Aim of the exercise ▸ Among the entries below, please show each line that carries the word "ffffff".
__________
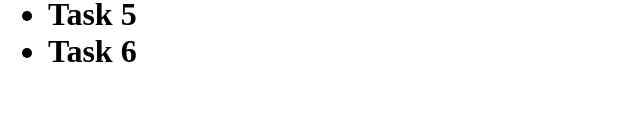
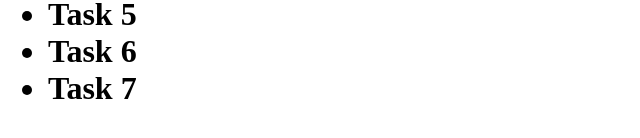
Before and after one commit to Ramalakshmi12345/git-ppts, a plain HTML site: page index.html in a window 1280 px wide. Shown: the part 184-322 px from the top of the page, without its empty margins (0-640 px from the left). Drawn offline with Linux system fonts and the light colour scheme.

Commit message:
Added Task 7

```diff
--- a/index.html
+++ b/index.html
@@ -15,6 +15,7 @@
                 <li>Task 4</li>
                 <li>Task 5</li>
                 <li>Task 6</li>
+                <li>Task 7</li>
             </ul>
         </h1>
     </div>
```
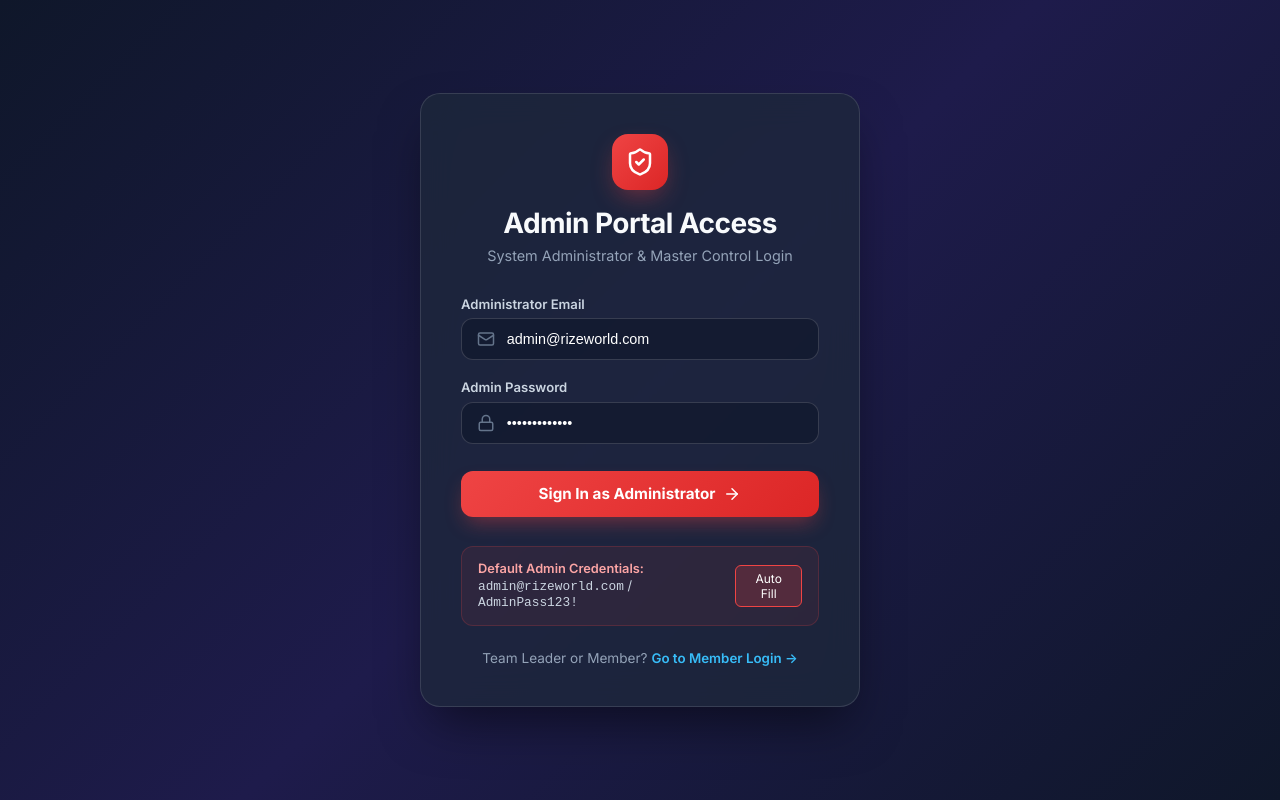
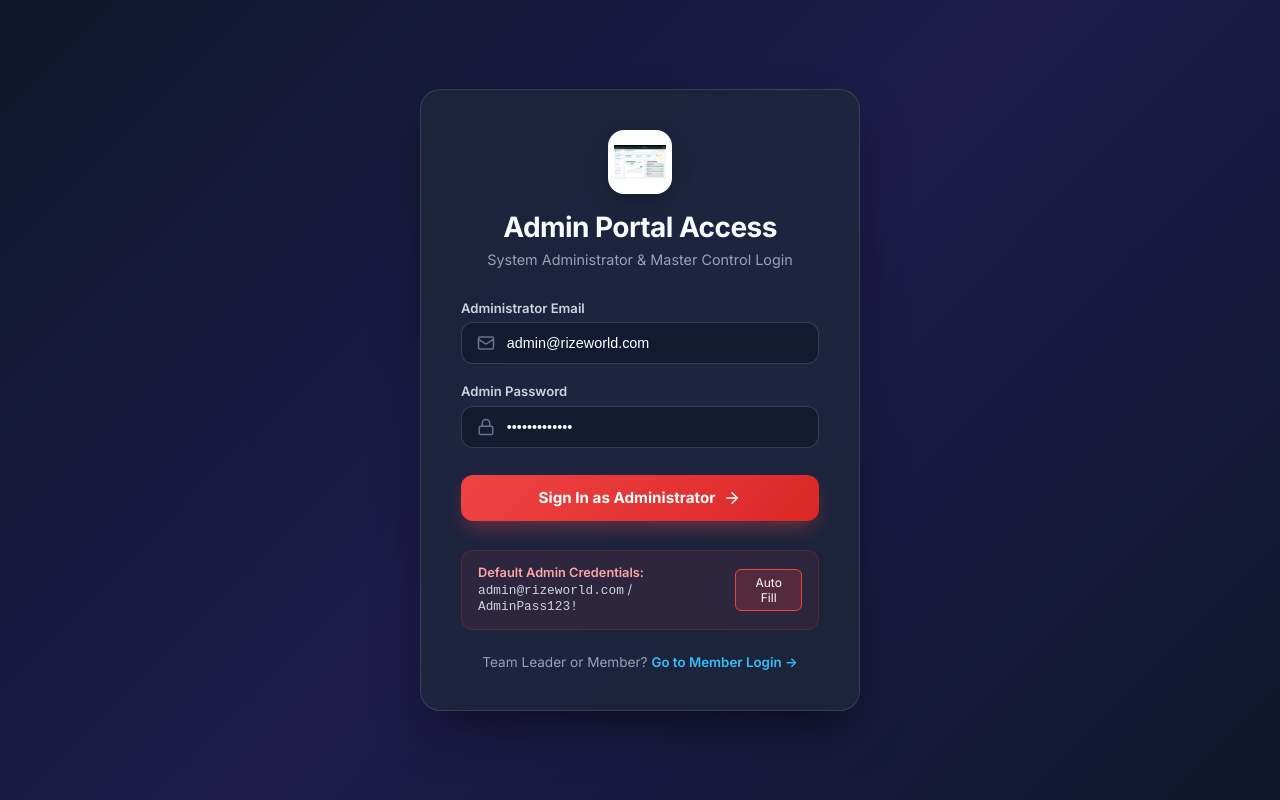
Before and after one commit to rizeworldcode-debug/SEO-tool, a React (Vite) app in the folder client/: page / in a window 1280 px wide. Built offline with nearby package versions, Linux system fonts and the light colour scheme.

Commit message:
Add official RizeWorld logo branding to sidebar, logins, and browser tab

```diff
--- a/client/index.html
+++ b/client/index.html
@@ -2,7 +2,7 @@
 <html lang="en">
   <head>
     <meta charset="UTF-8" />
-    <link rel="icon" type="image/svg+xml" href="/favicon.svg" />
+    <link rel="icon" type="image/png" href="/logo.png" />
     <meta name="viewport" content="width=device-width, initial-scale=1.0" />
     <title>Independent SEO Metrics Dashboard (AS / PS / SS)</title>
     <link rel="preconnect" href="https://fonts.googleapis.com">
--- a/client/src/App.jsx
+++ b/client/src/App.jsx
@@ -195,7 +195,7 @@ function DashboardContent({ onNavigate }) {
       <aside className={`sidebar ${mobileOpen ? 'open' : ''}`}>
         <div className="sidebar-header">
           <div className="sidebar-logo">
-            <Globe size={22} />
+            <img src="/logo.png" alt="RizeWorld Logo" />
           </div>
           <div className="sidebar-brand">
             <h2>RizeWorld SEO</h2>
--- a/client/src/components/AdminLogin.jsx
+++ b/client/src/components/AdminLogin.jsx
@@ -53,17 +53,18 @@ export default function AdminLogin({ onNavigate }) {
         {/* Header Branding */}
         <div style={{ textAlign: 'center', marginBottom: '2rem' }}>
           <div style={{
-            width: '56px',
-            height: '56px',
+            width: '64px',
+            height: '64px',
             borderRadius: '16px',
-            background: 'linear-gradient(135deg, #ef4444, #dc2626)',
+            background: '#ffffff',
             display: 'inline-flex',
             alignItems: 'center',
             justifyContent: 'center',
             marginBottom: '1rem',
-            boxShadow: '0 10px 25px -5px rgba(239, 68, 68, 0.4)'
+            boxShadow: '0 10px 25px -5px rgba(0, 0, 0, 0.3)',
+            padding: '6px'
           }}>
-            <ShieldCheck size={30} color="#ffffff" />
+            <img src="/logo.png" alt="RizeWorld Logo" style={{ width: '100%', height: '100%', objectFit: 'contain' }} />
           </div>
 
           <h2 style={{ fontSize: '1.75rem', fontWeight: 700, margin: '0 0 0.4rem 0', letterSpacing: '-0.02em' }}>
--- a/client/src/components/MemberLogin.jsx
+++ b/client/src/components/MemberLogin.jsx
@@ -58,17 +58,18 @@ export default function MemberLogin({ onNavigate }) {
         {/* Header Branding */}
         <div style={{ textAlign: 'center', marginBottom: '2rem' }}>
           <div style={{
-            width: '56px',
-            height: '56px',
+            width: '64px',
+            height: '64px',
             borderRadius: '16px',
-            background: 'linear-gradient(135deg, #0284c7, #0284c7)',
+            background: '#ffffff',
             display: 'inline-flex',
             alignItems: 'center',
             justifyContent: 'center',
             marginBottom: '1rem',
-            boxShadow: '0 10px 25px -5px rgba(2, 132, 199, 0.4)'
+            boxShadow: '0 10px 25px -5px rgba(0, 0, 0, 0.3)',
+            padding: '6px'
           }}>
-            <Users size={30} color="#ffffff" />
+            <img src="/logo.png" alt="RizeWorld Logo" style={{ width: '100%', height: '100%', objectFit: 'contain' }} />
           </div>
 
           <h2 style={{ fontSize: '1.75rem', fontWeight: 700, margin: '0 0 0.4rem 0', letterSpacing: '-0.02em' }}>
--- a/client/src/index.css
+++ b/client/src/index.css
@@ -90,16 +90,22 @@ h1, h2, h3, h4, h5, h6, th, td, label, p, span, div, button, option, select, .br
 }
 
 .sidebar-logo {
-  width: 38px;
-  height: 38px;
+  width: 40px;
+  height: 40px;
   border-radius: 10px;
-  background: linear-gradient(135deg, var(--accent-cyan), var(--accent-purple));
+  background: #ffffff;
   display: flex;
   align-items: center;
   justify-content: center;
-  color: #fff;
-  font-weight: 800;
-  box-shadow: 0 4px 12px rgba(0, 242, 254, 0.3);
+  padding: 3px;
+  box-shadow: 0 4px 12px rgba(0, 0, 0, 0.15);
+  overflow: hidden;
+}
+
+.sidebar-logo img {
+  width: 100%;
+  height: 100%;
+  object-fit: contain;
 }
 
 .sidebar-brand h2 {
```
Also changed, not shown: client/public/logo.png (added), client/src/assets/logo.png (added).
__________
Task answer ▸
+            background: '#ffffff',
-            <ShieldCheck size={30} color="#ffffff" />
+            background: '#ffffff',
-            <Users size={30} color="#ffffff" />
+  background: #ffffff;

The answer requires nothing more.